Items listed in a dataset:
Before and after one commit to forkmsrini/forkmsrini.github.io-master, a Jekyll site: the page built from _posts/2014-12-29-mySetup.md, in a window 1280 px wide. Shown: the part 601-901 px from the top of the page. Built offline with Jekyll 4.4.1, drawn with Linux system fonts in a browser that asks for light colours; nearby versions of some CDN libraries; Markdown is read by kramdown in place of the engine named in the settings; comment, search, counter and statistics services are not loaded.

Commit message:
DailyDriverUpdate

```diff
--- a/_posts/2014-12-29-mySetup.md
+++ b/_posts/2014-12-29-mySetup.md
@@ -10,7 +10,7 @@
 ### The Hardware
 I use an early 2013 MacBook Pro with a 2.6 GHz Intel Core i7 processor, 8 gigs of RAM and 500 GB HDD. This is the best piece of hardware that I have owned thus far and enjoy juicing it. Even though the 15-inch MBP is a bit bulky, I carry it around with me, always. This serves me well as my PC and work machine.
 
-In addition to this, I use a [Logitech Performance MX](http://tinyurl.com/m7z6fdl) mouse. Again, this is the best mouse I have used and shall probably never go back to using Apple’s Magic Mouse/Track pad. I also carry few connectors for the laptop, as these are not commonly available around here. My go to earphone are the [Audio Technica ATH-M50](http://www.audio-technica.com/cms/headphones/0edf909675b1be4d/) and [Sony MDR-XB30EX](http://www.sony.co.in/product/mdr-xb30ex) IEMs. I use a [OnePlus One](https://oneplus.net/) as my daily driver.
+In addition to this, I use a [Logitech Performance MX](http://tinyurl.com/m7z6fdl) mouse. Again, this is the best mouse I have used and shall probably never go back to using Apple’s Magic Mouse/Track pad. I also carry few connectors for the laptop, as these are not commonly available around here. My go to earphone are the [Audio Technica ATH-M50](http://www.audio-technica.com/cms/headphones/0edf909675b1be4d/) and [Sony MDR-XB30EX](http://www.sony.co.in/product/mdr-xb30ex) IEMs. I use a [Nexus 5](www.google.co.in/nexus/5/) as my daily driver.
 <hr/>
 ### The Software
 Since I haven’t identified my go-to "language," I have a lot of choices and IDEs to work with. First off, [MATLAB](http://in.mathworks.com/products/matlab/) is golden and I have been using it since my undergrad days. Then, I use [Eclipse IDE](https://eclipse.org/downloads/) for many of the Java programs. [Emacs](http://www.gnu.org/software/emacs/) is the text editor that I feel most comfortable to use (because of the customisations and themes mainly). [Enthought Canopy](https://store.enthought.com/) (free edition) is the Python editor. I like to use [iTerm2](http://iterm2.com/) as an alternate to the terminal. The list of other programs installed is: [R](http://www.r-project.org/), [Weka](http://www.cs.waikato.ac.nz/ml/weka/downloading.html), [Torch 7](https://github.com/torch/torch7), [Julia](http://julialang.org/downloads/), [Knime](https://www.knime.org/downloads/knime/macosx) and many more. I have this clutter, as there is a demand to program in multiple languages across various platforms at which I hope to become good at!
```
* * *
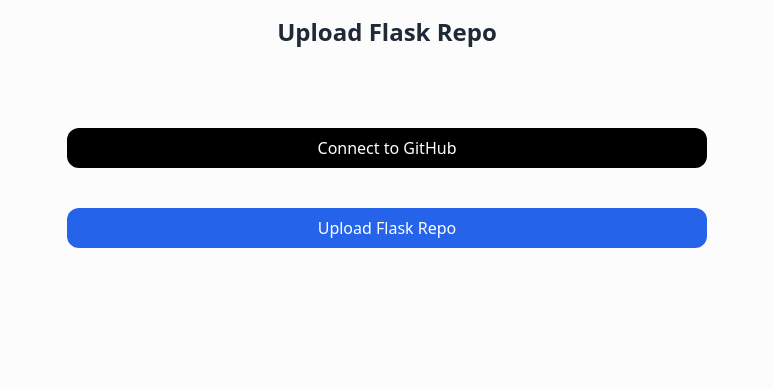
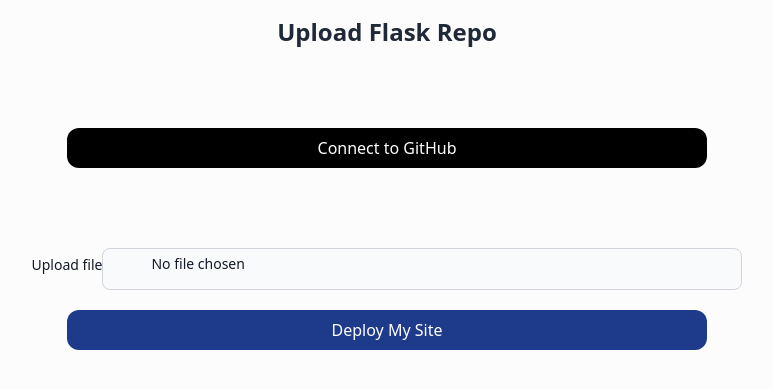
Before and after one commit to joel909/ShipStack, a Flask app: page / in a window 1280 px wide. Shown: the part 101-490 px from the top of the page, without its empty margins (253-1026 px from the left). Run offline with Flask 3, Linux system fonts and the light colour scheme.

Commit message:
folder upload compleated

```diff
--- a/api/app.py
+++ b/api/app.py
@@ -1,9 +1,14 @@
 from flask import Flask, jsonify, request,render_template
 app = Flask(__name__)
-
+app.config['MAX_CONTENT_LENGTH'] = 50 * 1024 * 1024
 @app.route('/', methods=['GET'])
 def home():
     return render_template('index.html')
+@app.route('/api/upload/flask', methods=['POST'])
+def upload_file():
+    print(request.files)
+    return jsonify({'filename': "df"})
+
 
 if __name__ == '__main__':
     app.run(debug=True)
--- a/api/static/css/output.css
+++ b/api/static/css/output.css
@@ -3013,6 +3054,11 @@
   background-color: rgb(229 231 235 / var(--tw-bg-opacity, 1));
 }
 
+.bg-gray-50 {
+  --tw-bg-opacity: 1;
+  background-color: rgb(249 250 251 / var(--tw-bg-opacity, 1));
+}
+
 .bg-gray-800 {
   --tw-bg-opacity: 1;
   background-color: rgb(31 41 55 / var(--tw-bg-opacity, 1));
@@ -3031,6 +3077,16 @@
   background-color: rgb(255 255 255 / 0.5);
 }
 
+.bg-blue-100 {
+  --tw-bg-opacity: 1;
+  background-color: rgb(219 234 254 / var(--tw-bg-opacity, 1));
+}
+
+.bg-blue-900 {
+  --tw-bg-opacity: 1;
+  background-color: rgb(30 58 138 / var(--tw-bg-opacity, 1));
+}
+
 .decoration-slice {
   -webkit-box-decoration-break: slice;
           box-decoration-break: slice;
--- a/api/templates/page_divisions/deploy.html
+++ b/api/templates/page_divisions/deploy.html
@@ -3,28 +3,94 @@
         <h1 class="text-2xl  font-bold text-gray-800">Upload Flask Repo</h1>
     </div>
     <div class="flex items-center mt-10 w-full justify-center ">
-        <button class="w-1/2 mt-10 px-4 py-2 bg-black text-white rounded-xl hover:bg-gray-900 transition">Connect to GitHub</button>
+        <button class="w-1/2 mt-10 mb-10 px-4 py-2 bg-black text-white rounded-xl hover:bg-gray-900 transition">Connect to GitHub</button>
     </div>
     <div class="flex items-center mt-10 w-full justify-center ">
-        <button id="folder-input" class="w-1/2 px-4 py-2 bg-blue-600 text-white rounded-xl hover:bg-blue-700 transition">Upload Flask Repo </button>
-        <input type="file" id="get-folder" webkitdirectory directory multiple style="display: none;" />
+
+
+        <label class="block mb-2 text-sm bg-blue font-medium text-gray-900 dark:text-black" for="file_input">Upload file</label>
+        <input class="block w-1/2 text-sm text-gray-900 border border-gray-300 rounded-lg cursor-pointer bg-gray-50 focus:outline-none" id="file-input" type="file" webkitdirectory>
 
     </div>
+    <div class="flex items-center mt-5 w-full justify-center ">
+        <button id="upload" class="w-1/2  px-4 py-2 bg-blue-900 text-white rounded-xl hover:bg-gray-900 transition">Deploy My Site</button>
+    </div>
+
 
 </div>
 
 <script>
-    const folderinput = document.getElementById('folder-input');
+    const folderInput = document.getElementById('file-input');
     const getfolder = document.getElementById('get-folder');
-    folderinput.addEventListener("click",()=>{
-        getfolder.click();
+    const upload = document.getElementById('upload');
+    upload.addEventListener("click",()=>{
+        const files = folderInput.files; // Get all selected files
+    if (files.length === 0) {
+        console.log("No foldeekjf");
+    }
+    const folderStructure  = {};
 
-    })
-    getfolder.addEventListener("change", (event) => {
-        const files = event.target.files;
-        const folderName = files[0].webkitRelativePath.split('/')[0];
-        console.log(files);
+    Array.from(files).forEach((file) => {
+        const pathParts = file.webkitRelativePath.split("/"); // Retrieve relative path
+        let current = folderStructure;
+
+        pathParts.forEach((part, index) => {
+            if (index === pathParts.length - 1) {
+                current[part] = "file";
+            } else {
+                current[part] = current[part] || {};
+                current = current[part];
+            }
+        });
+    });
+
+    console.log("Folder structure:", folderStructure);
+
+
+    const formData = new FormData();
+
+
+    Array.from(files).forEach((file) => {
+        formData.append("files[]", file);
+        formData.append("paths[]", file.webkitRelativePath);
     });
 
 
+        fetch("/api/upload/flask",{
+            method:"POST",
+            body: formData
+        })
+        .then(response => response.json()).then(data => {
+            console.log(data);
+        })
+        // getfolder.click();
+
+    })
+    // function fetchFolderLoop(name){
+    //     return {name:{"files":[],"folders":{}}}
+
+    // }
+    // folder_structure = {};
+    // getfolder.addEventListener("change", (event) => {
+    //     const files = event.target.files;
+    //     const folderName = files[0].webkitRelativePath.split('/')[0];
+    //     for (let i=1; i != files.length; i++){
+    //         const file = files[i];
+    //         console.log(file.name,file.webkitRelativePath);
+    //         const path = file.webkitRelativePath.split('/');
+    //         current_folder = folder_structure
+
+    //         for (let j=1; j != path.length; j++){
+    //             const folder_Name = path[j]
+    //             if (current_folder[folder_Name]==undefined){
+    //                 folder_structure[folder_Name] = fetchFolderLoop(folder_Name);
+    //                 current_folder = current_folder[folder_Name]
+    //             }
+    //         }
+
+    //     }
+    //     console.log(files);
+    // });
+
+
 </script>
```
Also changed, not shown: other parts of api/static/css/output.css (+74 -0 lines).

_WORK REQUEST_
When a line above contains the string "decoration", copy that line.

_FINISHED TASK_
 .decoration-slice {
   -webkit-box-decoration-break: slice;
           box-decoration-break: slice;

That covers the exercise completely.